Figure 2: (a) (top left) The front panel of the unit. (b) The front panel seal was developed using a two-shot moulding technique. Ensuring the seals remained in place during assembly and installation was paramount to preventing mis-alignment and pinching which would render the seal ineffective

Figure 3: Different functions can be easily added into the controller by means of a set of electronic modules that plug into it. Hence the unit can be easily custom configured by the user
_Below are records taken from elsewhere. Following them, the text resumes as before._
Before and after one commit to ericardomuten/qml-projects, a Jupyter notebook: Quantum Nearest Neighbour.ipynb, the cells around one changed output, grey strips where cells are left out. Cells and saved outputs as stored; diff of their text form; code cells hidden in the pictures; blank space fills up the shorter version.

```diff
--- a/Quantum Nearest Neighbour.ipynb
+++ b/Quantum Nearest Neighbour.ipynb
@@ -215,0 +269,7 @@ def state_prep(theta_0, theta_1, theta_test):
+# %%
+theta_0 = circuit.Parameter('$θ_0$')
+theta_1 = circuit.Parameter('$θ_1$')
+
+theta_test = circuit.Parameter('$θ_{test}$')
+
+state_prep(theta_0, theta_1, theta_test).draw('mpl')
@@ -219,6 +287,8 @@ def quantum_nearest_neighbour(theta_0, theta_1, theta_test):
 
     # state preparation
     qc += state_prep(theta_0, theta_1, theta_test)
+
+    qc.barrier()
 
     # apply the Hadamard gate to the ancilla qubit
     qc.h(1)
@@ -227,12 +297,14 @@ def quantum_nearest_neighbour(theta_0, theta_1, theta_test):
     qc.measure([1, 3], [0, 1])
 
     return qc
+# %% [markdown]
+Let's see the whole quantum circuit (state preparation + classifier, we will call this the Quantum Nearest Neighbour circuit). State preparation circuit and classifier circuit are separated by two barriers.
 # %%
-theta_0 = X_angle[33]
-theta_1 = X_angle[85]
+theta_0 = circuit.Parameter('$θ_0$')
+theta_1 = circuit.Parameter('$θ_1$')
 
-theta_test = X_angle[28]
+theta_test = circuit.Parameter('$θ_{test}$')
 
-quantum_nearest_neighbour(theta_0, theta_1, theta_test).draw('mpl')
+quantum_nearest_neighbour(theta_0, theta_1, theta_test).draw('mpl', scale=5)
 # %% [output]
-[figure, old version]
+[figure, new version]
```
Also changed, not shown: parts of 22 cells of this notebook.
Figure 4: The pitch of the teeth on the ratchet needed careful consideration. The solution finally adopted for the ratchet consisted of two staggered rows of teeth, developed such that the pitch is effectively halved